**What is expected**.
Print each record that follows exactly, leaving the pictures behind.

(Available data begins)

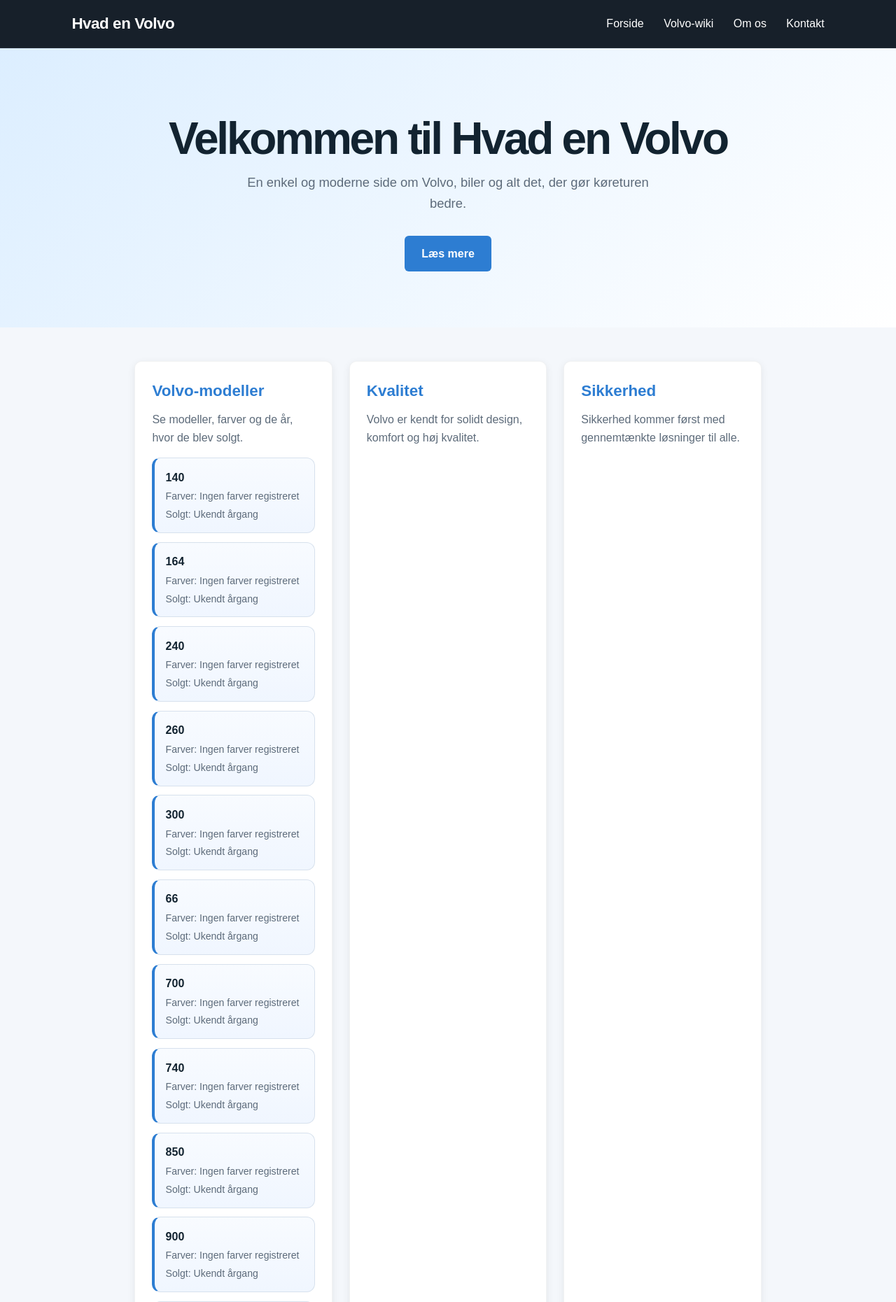
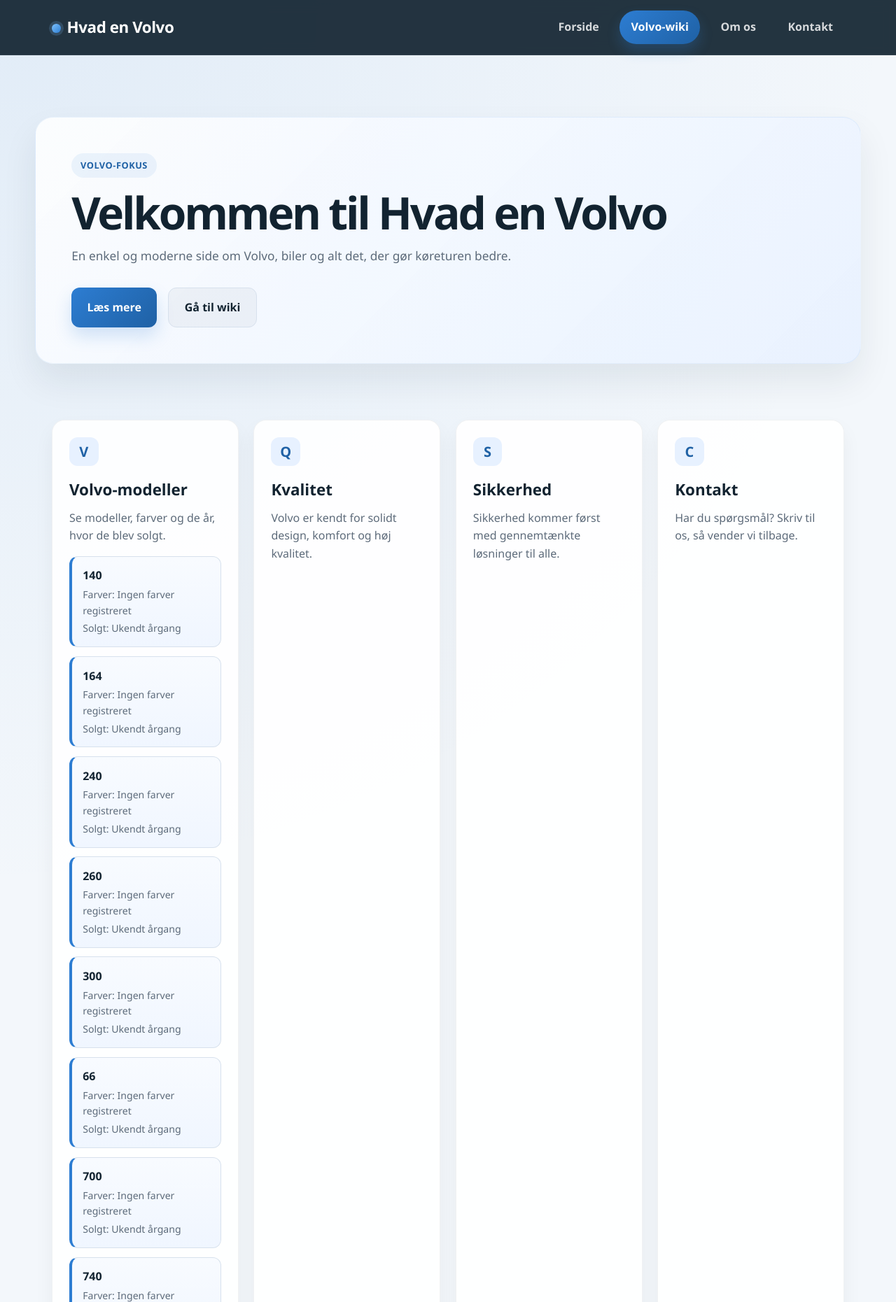
Before and after one commit to Emil-Overcontrol/Hvad-en-Volvo, a Flask app: page / in a window 1280 px wide. Shown: the top 1861 px of the page at 70% size. Run offline with Flask 3, Linux system fonts and the light colour scheme; data comes from the database, SQL or seed files in the repository.

Commit message:
this is the next commit message for ui

```diff
--- a/Websever_hvad_den_Volvo/Templates/Index.html
+++ b/Websever_hvad_den_Volvo/Templates/Index.html
@@ -5,117 +5,62 @@
 	<meta name="viewport" content="width=device-width, initial-scale=1.0">
 	<title>Hvad en Volvo</title>
 	<link rel="stylesheet" href="{{ url_for('static', filename='main.css') }}">
-	<style>
-		:root {
-			--dark: #17202a;
-			--blue: #2d7dd2;
-			--light: #f4f7fb;
-			--text: #27313b;
-		}
-
-		* { box-sizing: border-box; }
-		body {
-			margin: 0;
-			font-family: Arial, sans-serif;
-			color: var(--text);
-			background: var(--light);
-		}
-		header {
-			background: var(--dark);
-			color: white;
-			padding: 1rem 8%;
-			display: flex;
-			justify-content: space-between;
-			align-items: center;
-			position: relative;
-		}
-		.logo { font-size: 1.4rem; font-weight: bold; }
-		nav a {
-			color: white;
-			text-decoration: none;
-			margin-left: 1.5rem;
-		}
-		nav a:hover { color: #8ec5ff; }
-		.hero {
-			padding: 5rem 8%;
-			text-align: center;
-			background: linear-gradient(135deg, #dceeff, #ffffff);
-		}
-		h1 { margin: 0 0 1rem; font-size: 2.8rem; }
-		.hero p { font-size: 1.15rem; margin: 0 auto 2rem; max-width: 600px; }
-		.button {
-			display: inline-block;
-			padding: .8rem 1.5rem;
-			border-radius: 6px;
-			background: var(--blue);
-			color: white;
-			text-decoration: none;
-			font-weight: bold;
-		}
-		.button:hover { background: #1f61a5; }
-		.cards {
-			display: grid;
-			grid-template-columns: repeat(auto-fit, minmax(220px, 1fr));
-			gap: 1.5rem;
-			max-width: 1100px;
-			margin: 3rem auto;
-			padding: 0 8%;
-		}
-		.card {
-			background: white;
-			padding: 1.5rem;
-			border-radius: 10px;
-			box-shadow: 0 3px 12px #00000012;
-		}
-		.card h2 { margin-top: 0; color: var(--blue); }
-		footer { text-align: center; padding: 1.5rem; background: var(--dark); color: white; }
-		@media (max-width: 600px) {
-			header { flex-direction: column; gap: 1rem; }
-			nav a { margin: 0 .5rem; }
-			h1 { font-size: 2.1rem; }
-		}
-	</style>
 </head>
 <body>
 	<header>
-		<div class="logo">Hvad en Volvo</div>
-		<nav>
+		<div class="header-inner">
+			<div class="logo"><span class="logo-mark"></span>Hvad en Volvo</div>
+			<nav class="site-nav" aria-label="Hovednavigation">
 				<a href="#forside">Forside</a>
-			<a class="wiki-button" href="{{ url_for('wiki') }}">Volvo-wiki</a>
+				<a class="primary-link" href="{{ url_for('wiki') }}">Volvo-wiki</a>
 				<a href="#om">Om os</a>
 				<a href="#kontakt">Kontakt</a>
 			</nav>
+		</div>
 	</header>
 
 	<main>
 		<section class="hero" id="forside">
+			<div class="main-content hero-panel">
+				<span class="hero-badge">Volvo-fokus</span>
 				<h1>Velkommen til Hvad en Volvo</h1>
 				<p>En enkel og moderne side om Volvo, biler og alt det, der gør køreturen bedre.</p>
-			<a class="button" href="#om">Læs mere</a>
+				<div class="hero-actions">
+					<a class="button primary" href="#om">Læs mere</a>
+					<a class="button secondary" href="{{ url_for('wiki') }}">Gå til wiki</a>
+				</div>
+			</div>
 		</section>
 
-		<section class="cards" id="om">
+		<section class="main-content cards" id="om">
 			<article class="card catalogue" id="bilmodeller">
+				<div class="card-icon">V</div>
 				<h2>Volvo-modeller</h2>
 				<p>Se modeller, farver og de år, hvor de blev solgt.</p>
 				<div id="car-list" class="car-list" aria-live="polite">Indlæser bilmodeller...</div>
 			</article>
 			<article class="card">
+				<div class="card-icon">Q</div>
 				<h2>Kvalitet</h2>
 				<p>Volvo er kendt for solidt design, komfort og høj kvalitet.</p>
 			</article>
 			<article class="card">
+				<div class="card-icon">S</div>
 				<h2>Sikkerhed</h2>
 				<p>Sikkerhed kommer først med gennemtænkte løsninger til alle.</p>
 			</article>
 			<article class="card" id="kontakt">
+				<div class="card-icon">C</div>
 				<h2>Kontakt</h2>
 				<p>Har du spørgsmål? Skriv til os, så vender vi tilbage.</p>
 			</article>
 		</section>
 	</main>
 
-	<footer>&copy; 2024 Hvad en Volvo</footer>
+	<footer>
+		<div class="footer-inner">&copy; 2024 Hvad en Volvo</div>
+	</footer>
+
 	<script>
 		async function loadCars() {
 			const list = document.getElementById('car-list');
```
Lines whose indentation alone changed are shown as unchanged.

(Available data ends)

**Exercise result**.
Before and after one commit to Emil-Overcontrol/Hvad-en-Volvo, a Flask app: page / in a window 1280 px wide. Shown: the top 1861 px of the page at 70% size. Run offline with Flask 3, Linux system fonts and the light colour scheme; data comes from the database, SQL or seed files in the repository.

Commit message:
this is the next commit message for ui

```diff
--- a/Websever_hvad_den_Volvo/Templates/Index.html
+++ b/Websever_hvad_den_Volvo/Templates/Index.html
@@ -5,117 +5,62 @@
 	<meta name="viewport" content="width=device-width, initial-scale=1.0">
 	<title>Hvad en Volvo</title>
 	<link rel="stylesheet" href="{{ url_for('static', filename='main.css') }}">
-	<style>
-		:root {
-			--dark: #17202a;
-			--blue: #2d7dd2;
-			--light: #f4f7fb;
-			--text: #27313b;
-		}
-
-		* { box-sizing: border-box; }
-		body {
-			margin: 0;
-			font-family: Arial, sans-serif;
-			color: var(--text);
-			background: var(--light);
-		}
-		header {
-			background: var(--dark);
-			color: white;
-			padding: 1rem 8%;
-			display: flex;
-			justify-content: space-between;
-			align-items: center;
-			position: relative;
-		}
-		.logo { font-size: 1.4rem; font-weight: bold; }
-		nav a {
-			color: white;
-			text-decoration: none;
-			margin-left: 1.5rem;
-		}
-		nav a:hover { color: #8ec5ff; }
-		.hero {
-			padding: 5rem 8%;
-			text-align: center;
-			background: linear-gradient(135deg, #dceeff, #ffffff);
-		}
-		h1 { margin: 0 0 1rem; font-size: 2.8rem; }
-		.hero p { font-size: 1.15rem; margin: 0 auto 2rem; max-width: 600px; }
-		.button {
-			display: inline-block;
-			padding: .8rem 1.5rem;
-			border-radius: 6px;
-			background: var(--blue);
-			color: white;
-			text-decoration: none;
-			font-weight: bold;
-		}
-		.button:hover { background: #1f61a5; }
-		.cards {
-			display: grid;
-			grid-template-columns: repeat(auto-fit, minmax(220px, 1fr));
-			gap: 1.5rem;
-			max-width: 1100px;
-			margin: 3rem auto;
-			padding: 0 8%;
-		}
-		.card {
-			background: white;
-			padding: 1.5rem;
-			border-radius: 10px;
-			box-shadow: 0 3px 12px #00000012;
-		}
-		.card h2 { margin-top: 0; color: var(--blue); }
-		footer { text-align: center; padding: 1.5rem; background: var(--dark); color: white; }
-		@media (max-width: 600px) {
-			header { flex-direction: column; gap: 1rem; }
-			nav a { margin: 0 .5rem; }
-			h1 { font-size: 2.1rem; }
-		}
-	</style>
 </head>
 <body>
 	<header>
-		<div class="logo">Hvad en Volvo</div>
-		<nav>
+		<div class="header-inner">
+			<div class="logo"><span class="logo-mark"></span>Hvad en Volvo</div>
+			<nav class="site-nav" aria-label="Hovednavigation">
 				<a href="#forside">Forside</a>
-			<a class="wiki-button" href="{{ url_for('wiki') }}">Volvo-wiki</a>
+				<a class="primary-link" href="{{ url_for('wiki') }}">Volvo-wiki</a>
 				<a href="#om">Om os</a>
 				<a href="#kontakt">Kontakt</a>
 			</nav>
+		</div>
 	</header>
 
 	<main>
 		<section class="hero" id="forside">
+			<div class="main-content hero-panel">
+				<span class="hero-badge">Volvo-fokus</span>
 				<h1>Velkommen til Hvad en Volvo</h1>
 				<p>En enkel og moderne side om Volvo, biler og alt det, der gør køreturen bedre.</p>
-			<a class="button" href="#om">Læs mere</a>
+				<div class="hero-actions">
+					<a class="button primary" href="#om">Læs mere</a>
+					<a class="button secondary" href="{{ url_for('wiki') }}">Gå til wiki</a>
+				</div>
+			</div>
 		</section>
 
-		<section class="cards" id="om">
+		<section class="main-content cards" id="om">
 			<article class="card catalogue" id="bilmodeller">
+				<div class="card-icon">V</div>
 				<h2>Volvo-modeller</h2>
 				<p>Se modeller, farver og de år, hvor de blev solgt.</p>
 				<div id="car-list" class="car-list" aria-live="polite">Indlæser bilmodeller...</div>
 			</article>
 			<article class="card">
+				<div class="card-icon">Q</div>
 				<h2>Kvalitet</h2>
 				<p>Volvo er kendt for solidt design, komfort og høj kvalitet.</p>
 			</article>
 			<article class="card">
+				<div class="card-icon">S</div>
 				<h2>Sikkerhed</h2>
 				<p>Sikkerhed kommer først med gennemtænkte løsninger til alle.</p>
 			</article>
 			<article class="card" id="kontakt">
+				<div class="card-icon">C</div>
 				<h2>Kontakt</h2>
 				<p>Har du spørgsmål? Skriv til os, så vender vi tilbage.</p>
 			</article>
 		</section>
 	</main>
 
-	<footer>&copy; 2024 Hvad en Volvo</footer>
+	<footer>
+		<div class="footer-inner">&copy; 2024 Hvad en Volvo</div>
+	</footer>
+
 	<script>
 		async function loadCars() {
 			const list = document.getElementById('car-list');
```
Lines whose indentation alone changed are shown as unchanged.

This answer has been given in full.